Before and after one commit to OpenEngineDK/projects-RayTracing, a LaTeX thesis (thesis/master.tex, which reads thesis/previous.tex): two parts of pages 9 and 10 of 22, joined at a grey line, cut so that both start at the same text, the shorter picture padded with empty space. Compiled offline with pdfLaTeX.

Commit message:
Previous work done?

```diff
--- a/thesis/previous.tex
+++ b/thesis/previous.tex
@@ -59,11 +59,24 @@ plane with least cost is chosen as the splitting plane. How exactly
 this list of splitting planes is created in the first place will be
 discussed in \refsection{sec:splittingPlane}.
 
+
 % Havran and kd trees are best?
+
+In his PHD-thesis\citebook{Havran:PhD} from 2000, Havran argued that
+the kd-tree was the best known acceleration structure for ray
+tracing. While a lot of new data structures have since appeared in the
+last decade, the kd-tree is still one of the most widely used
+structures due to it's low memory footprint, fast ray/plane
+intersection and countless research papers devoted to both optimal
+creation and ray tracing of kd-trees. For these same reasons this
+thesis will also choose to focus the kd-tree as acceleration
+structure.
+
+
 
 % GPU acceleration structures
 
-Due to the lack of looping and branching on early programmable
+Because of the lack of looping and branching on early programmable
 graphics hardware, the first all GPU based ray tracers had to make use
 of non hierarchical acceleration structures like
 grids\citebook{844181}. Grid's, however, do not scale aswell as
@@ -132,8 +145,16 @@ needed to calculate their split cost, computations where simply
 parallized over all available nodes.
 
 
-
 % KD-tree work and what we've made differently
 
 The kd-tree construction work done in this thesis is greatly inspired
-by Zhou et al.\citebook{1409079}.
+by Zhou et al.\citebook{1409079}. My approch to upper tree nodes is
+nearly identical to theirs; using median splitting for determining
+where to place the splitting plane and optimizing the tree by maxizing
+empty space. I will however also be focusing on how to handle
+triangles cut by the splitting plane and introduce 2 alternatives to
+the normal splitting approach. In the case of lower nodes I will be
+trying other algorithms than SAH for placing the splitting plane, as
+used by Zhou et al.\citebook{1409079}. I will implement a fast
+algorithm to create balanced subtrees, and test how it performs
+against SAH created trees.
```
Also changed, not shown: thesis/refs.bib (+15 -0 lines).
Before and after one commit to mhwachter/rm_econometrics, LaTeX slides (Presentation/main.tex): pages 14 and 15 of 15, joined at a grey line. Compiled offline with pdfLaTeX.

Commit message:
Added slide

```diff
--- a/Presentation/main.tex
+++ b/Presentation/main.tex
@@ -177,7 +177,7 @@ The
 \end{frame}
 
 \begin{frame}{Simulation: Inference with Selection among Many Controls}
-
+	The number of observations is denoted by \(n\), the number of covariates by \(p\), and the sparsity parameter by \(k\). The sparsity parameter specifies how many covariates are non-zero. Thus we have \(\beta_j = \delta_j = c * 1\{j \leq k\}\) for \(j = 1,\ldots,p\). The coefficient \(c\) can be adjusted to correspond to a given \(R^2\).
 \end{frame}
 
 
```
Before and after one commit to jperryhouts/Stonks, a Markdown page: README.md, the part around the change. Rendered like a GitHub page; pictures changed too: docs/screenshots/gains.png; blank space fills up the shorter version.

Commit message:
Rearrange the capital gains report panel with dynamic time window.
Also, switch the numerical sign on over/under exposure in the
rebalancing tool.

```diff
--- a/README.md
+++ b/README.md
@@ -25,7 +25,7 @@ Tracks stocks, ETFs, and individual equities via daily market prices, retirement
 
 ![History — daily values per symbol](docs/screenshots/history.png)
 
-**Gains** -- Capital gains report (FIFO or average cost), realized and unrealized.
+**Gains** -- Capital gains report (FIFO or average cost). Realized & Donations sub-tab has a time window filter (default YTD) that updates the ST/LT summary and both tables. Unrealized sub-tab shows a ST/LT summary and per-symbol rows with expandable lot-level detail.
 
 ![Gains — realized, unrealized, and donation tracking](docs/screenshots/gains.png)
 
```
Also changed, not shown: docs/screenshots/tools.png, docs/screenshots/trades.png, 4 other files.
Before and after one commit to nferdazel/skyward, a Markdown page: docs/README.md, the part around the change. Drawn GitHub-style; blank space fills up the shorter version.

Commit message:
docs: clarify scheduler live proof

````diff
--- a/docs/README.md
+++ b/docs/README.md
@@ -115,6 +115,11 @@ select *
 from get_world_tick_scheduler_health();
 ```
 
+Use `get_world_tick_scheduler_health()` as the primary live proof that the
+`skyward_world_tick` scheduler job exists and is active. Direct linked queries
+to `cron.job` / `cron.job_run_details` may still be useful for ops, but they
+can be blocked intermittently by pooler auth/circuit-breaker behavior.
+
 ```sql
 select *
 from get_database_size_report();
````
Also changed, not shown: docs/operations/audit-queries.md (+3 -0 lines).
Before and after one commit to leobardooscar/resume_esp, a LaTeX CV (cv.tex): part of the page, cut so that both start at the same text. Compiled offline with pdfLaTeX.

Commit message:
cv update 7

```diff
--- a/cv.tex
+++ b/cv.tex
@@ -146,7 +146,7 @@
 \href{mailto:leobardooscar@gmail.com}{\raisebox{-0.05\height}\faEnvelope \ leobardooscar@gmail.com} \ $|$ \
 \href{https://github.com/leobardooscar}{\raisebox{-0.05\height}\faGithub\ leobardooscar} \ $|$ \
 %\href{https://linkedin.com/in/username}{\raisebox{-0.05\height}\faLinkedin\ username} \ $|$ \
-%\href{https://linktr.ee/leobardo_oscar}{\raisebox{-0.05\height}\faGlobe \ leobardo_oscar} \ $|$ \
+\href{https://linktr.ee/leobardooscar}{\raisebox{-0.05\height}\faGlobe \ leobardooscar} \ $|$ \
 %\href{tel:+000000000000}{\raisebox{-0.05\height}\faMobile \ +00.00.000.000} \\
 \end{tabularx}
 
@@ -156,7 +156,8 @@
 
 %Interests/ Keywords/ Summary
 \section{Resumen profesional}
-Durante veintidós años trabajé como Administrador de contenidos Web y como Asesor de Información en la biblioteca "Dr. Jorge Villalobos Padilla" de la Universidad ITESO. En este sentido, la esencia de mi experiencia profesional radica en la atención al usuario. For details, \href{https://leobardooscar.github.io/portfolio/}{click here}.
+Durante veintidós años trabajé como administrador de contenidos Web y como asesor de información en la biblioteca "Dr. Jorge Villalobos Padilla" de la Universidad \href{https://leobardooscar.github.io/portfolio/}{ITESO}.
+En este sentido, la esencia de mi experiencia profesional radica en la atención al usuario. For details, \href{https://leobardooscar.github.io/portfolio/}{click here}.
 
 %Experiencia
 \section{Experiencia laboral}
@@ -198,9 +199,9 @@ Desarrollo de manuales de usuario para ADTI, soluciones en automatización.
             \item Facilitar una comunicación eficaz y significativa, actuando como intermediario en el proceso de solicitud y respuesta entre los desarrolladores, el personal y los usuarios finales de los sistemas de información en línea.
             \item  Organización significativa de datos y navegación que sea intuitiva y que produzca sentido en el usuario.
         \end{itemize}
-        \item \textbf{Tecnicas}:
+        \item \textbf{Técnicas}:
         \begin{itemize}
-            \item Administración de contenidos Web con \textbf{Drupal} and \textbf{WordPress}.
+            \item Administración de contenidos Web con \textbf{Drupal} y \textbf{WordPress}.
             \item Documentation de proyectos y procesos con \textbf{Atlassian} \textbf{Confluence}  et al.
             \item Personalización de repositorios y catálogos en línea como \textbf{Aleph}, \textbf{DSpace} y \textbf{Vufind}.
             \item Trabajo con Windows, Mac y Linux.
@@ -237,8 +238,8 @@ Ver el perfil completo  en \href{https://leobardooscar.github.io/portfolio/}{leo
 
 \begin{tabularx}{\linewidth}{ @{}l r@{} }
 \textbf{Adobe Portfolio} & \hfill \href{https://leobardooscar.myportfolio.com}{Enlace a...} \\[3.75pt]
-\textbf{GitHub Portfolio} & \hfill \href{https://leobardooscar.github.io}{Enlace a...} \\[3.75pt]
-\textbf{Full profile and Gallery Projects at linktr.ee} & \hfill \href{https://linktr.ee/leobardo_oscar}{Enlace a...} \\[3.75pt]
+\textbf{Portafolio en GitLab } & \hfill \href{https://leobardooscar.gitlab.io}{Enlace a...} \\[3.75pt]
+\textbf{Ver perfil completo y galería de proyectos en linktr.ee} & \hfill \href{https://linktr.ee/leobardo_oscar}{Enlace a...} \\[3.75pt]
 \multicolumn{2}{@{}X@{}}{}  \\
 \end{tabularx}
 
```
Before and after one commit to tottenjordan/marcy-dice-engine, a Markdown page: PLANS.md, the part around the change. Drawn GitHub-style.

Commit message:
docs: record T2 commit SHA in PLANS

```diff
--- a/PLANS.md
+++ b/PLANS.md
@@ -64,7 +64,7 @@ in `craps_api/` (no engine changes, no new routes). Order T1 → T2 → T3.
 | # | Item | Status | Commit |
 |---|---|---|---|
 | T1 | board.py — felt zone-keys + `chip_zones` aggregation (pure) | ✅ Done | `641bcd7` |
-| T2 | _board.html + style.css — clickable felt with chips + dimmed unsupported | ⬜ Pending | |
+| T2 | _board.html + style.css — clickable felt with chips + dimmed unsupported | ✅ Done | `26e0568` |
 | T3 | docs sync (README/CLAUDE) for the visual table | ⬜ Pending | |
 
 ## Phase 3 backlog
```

Problem details: How many of the lines above hold the word "Administración"? State that number and nothing else.

Written response: 2